Task inputs below:
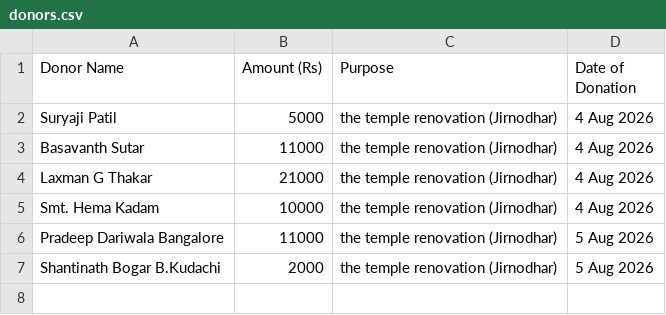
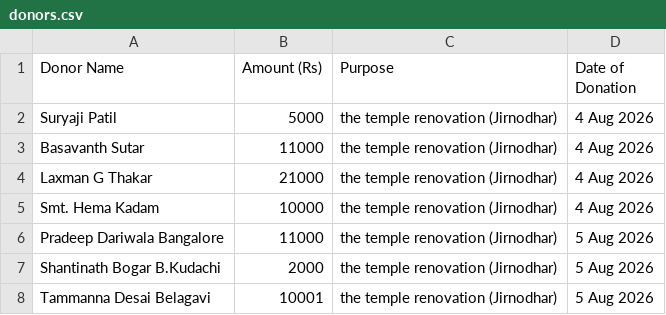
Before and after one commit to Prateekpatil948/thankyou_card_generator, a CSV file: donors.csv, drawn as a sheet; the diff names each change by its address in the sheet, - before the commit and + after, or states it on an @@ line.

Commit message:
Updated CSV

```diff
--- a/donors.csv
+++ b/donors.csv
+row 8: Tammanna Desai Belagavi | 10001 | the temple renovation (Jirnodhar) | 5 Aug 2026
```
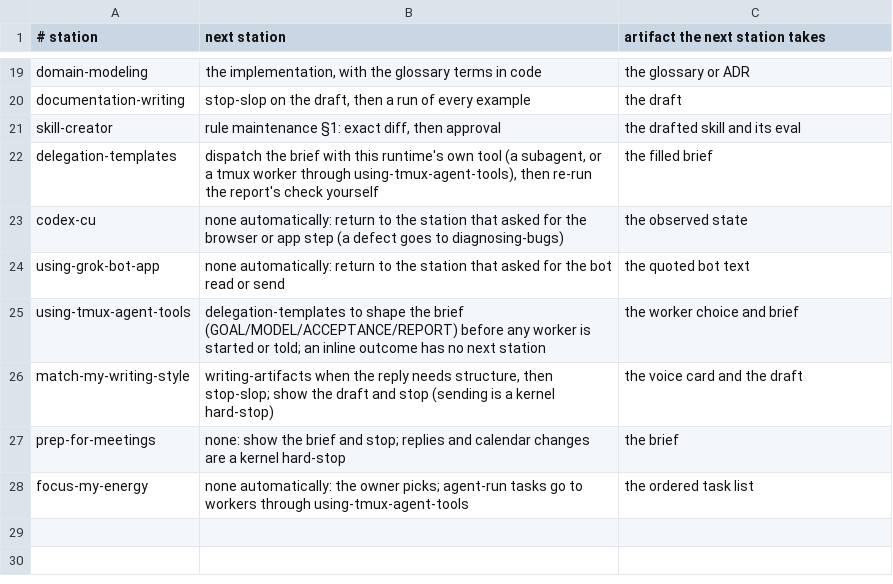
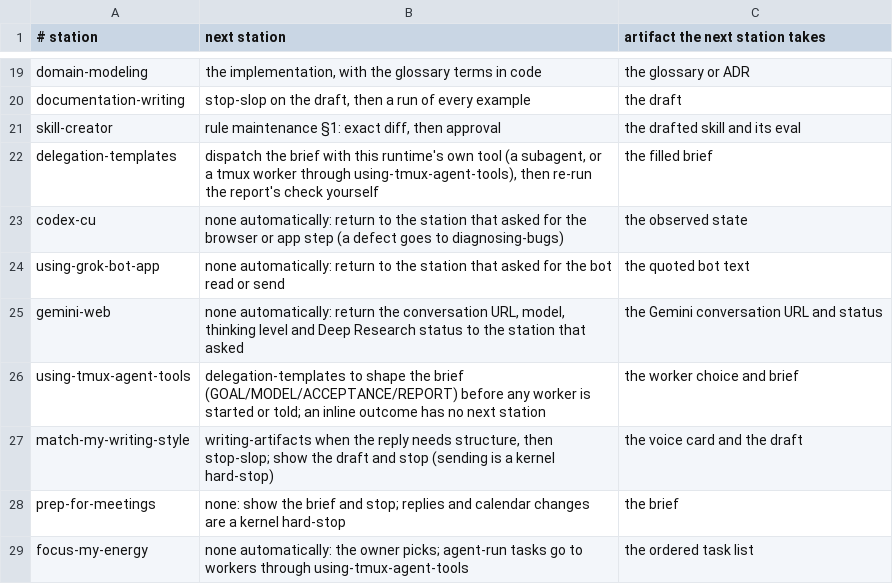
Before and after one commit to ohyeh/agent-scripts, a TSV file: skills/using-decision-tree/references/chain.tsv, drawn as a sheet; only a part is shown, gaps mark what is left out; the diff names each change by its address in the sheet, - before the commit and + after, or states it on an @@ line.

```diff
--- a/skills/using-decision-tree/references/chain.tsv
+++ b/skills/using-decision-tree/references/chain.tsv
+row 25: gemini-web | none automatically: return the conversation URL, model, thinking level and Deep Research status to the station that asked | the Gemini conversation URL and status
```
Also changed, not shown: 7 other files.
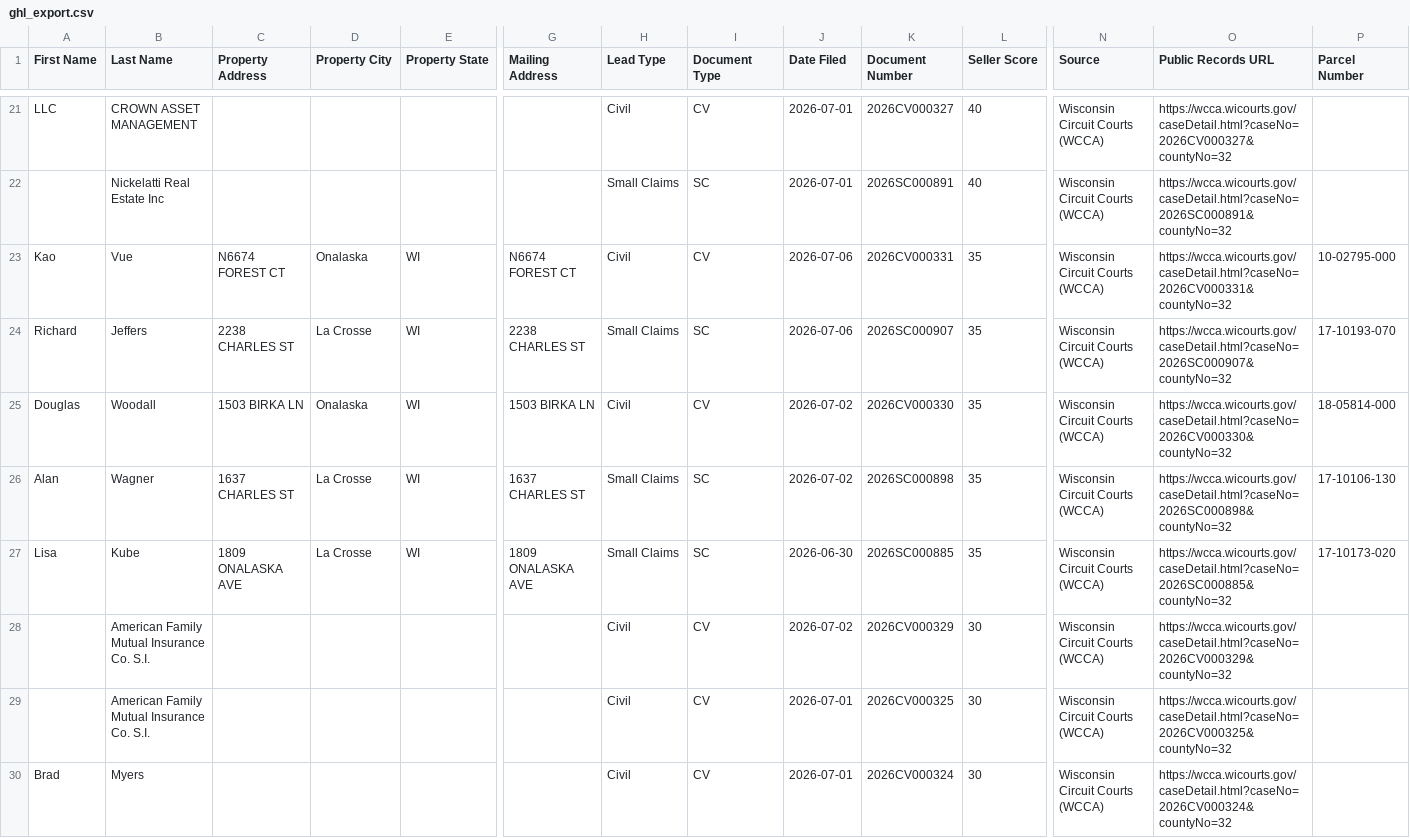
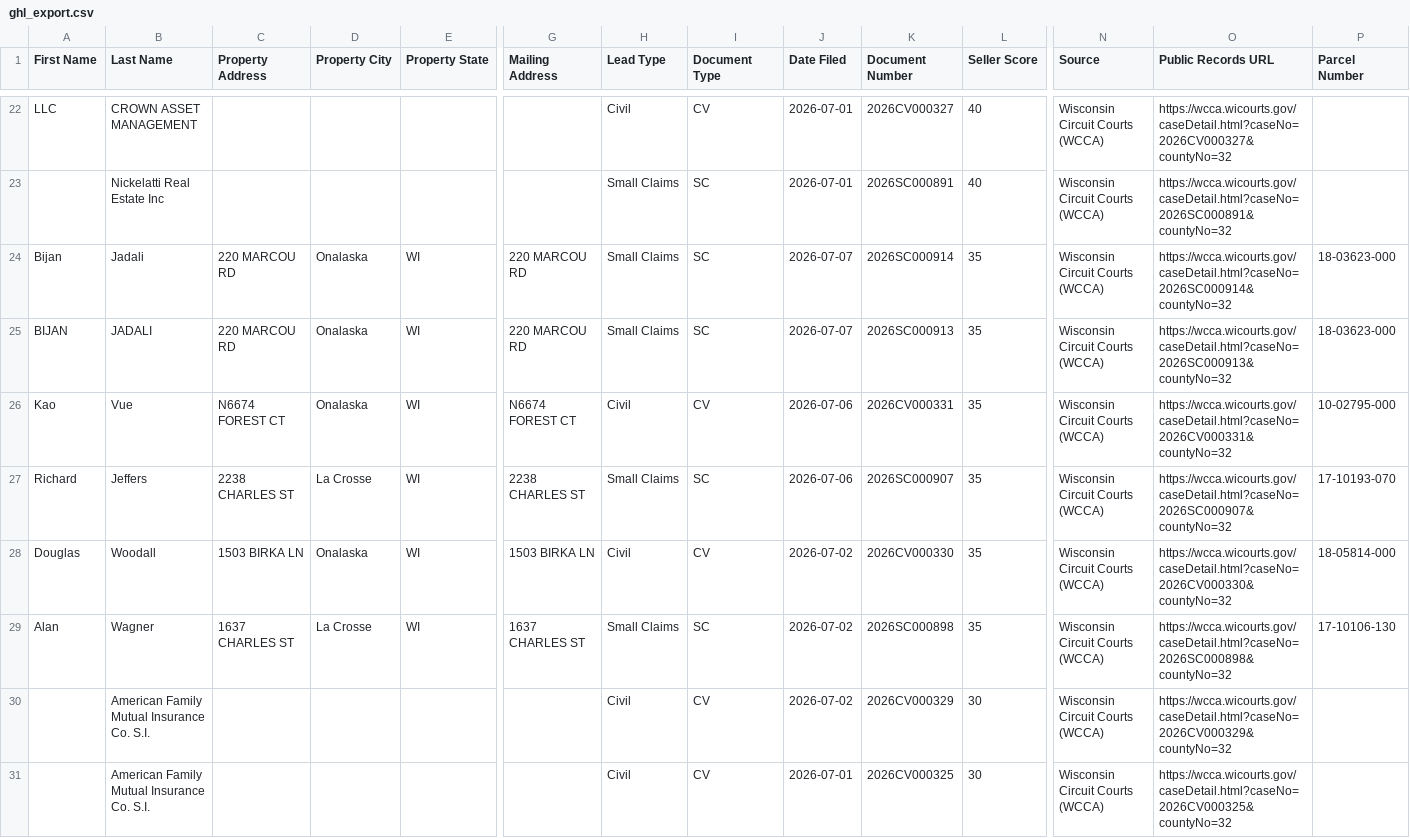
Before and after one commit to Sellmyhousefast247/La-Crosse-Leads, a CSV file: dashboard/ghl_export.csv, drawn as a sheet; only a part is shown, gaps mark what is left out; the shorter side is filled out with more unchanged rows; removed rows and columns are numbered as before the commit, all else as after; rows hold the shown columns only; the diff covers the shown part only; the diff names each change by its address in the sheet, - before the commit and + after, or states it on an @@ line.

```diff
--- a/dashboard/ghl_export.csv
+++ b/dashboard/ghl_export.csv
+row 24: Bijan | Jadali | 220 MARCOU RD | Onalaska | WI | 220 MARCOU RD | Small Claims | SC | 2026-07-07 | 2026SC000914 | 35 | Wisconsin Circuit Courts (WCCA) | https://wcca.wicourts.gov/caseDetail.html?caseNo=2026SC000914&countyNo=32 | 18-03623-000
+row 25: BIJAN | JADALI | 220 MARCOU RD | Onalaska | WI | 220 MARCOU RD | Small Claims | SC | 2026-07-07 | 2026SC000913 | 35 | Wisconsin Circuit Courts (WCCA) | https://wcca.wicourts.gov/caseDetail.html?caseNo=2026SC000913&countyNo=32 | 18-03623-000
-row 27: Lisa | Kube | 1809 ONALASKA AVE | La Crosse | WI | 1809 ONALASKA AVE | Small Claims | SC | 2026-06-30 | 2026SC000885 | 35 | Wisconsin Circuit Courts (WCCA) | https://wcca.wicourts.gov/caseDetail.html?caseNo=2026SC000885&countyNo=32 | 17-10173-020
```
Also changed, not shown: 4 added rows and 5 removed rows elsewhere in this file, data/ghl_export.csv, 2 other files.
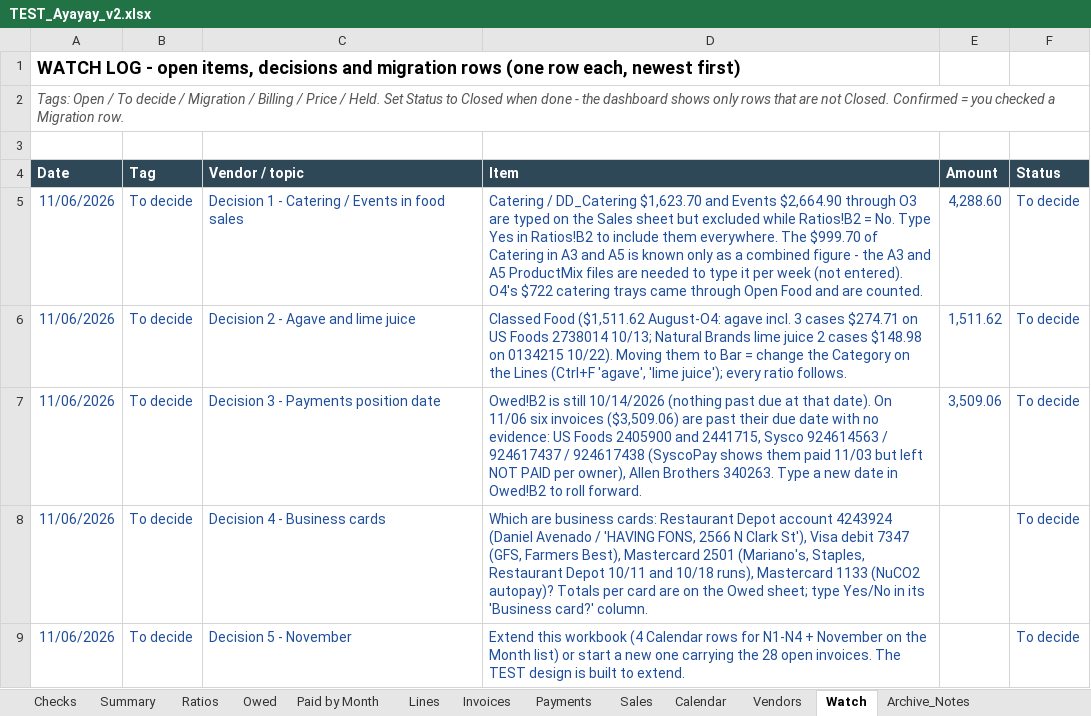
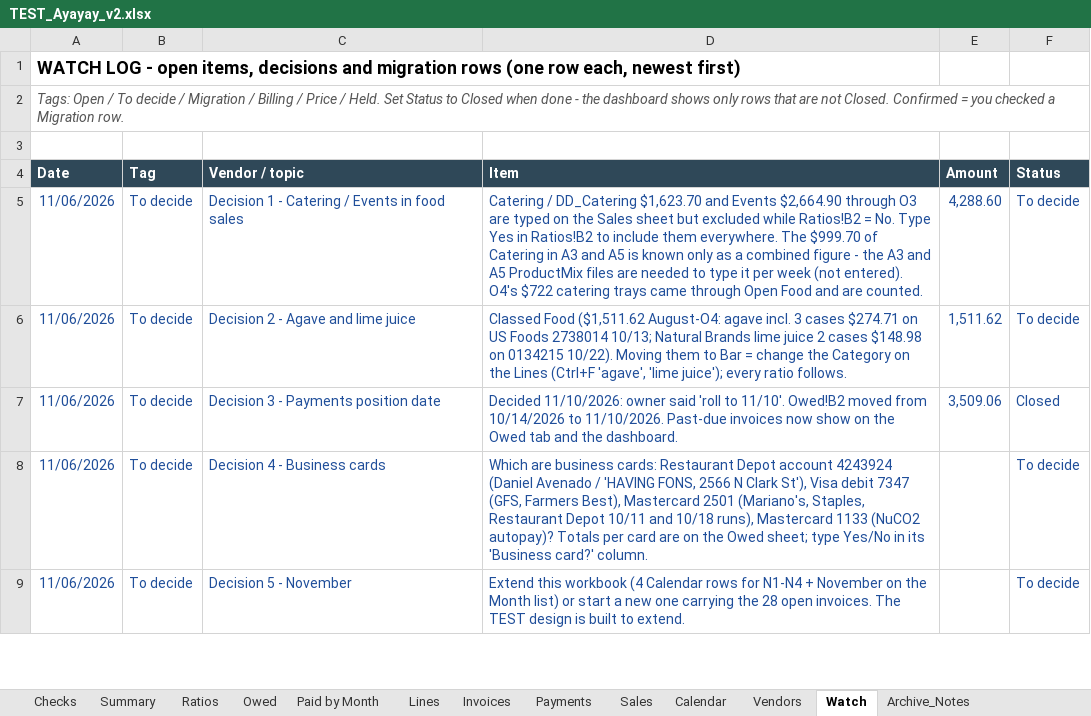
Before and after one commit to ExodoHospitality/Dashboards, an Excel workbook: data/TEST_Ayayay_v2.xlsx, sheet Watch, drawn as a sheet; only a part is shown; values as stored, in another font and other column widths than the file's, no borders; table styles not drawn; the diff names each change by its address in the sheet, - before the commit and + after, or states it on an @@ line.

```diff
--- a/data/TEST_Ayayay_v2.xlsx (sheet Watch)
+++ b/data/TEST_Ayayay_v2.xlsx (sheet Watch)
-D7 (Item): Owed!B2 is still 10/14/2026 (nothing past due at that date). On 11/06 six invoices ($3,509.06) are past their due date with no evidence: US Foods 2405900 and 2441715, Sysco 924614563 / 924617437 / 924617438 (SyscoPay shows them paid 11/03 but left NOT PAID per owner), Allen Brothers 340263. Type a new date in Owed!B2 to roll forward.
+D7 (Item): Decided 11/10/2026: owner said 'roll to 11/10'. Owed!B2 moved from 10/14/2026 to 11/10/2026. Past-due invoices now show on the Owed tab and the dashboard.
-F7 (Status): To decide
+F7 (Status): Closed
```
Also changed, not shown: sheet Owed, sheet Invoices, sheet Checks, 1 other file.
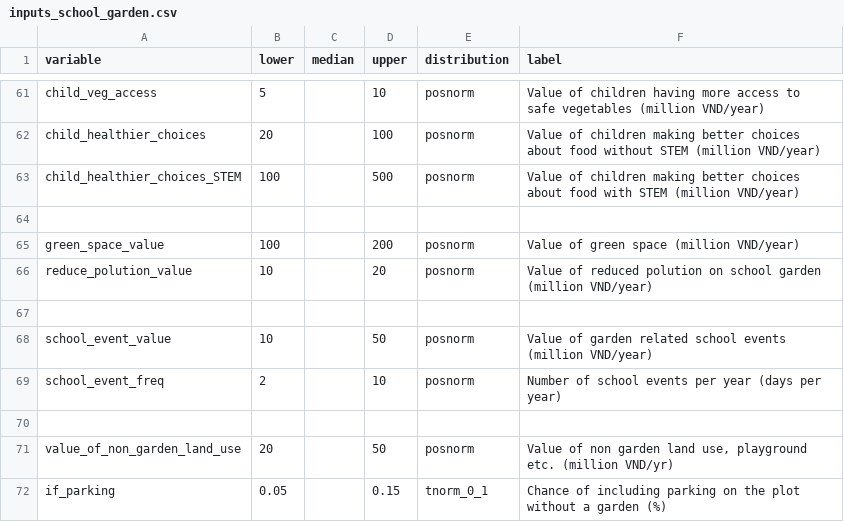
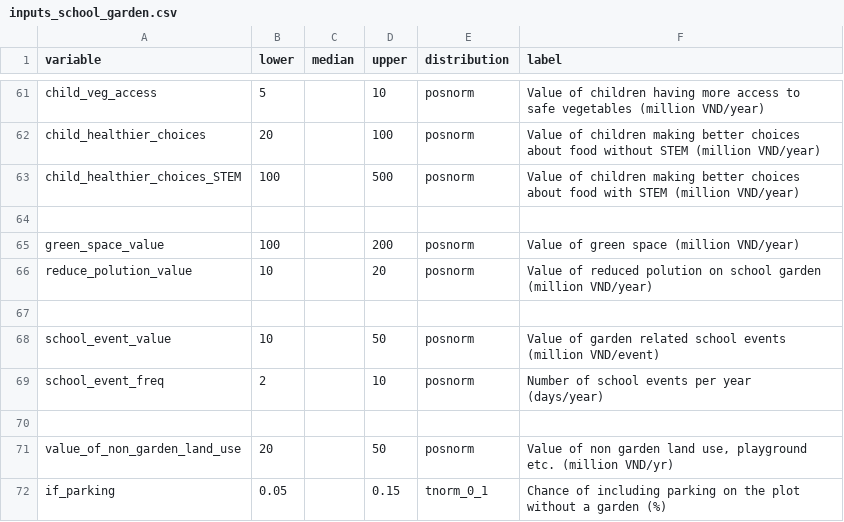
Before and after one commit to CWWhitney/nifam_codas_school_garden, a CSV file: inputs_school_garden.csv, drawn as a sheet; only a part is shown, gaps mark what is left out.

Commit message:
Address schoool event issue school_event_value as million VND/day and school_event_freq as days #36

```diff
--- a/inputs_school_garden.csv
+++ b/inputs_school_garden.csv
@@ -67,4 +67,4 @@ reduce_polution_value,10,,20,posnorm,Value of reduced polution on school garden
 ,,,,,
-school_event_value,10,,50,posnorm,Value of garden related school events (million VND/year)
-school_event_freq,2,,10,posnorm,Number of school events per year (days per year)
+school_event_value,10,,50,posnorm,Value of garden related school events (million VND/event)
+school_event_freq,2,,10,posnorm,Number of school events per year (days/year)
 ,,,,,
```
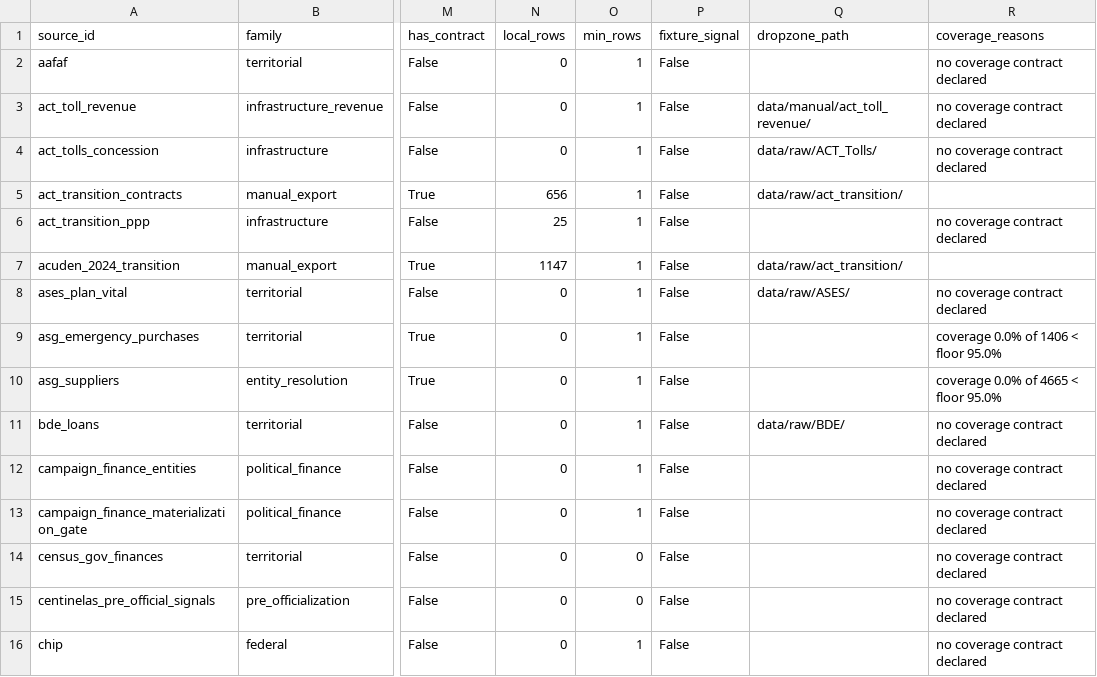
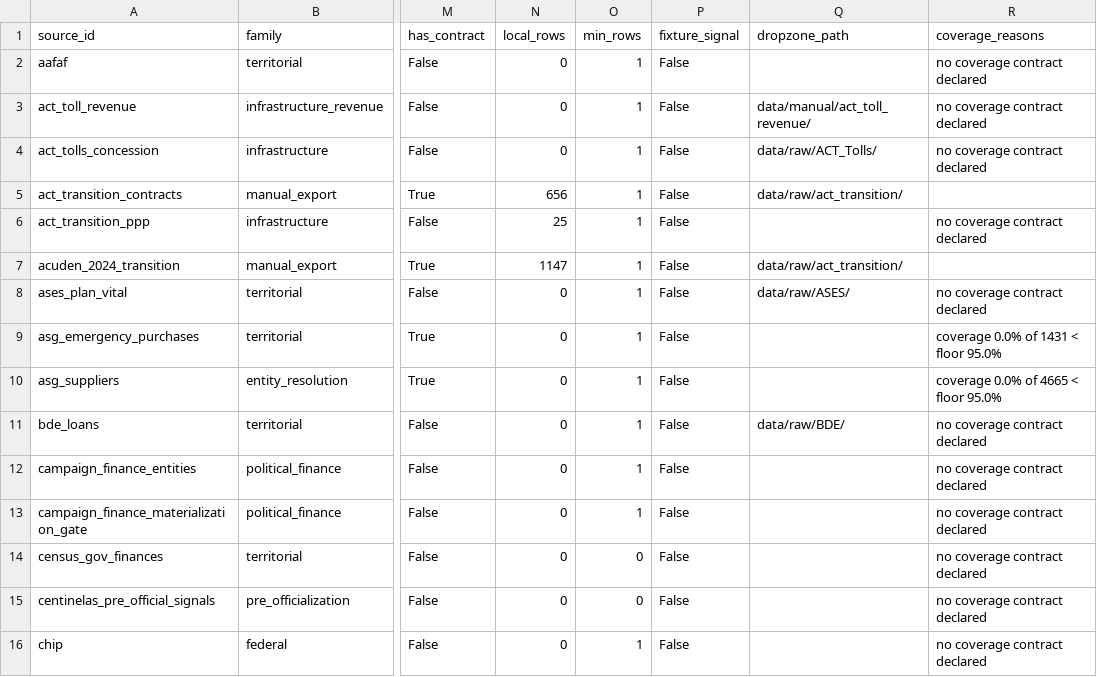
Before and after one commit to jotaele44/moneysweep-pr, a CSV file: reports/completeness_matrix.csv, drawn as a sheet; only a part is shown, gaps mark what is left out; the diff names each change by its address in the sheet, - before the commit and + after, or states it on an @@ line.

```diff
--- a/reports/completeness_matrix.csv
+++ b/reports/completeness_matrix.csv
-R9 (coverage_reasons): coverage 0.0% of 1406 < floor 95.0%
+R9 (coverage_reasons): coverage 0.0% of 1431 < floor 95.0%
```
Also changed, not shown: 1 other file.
End of Task inputs.
Restate word for word the lines above that start at the line containing "Address schoool event" and run to the end of the listing; exclude the pictures.

Address schoool event issue school_event_value as million VND/day and school_event_freq as days #36

```diff
--- a/inputs_school_garden.csv
+++ b/inputs_school_garden.csv
@@ -67,4 +67,4 @@ reduce_polution_value,10,,20,posnorm,Value of reduced polution on school garden
 ,,,,,
-school_event_value,10,,50,posnorm,Value of garden related school events (million VND/year)
-school_event_freq,2,,10,posnorm,Number of school events per year (days per year)
+school_event_value,10,,50,posnorm,Value of garden related school events (million VND/event)
+school_event_freq,2,,10,posnorm,Number of school events per year (days/year)
 ,,,,,
```
Before and after one commit to jotaele44/moneysweep-pr, a CSV file: reports/completeness_matrix.csv, drawn as a sheet; only a part is shown, gaps mark what is left out; the diff names each change by its address in the sheet, - before the commit and + after, or states it on an @@ line.

```diff
--- a/reports/completeness_matrix.csv
+++ b/reports/completeness_matrix.csv
-R9 (coverage_reasons): coverage 0.0% of 1406 < floor 95.0%
+R9 (coverage_reasons): coverage 0.0% of 1431 < floor 95.0%
```
Also changed, not shown: 1 other file.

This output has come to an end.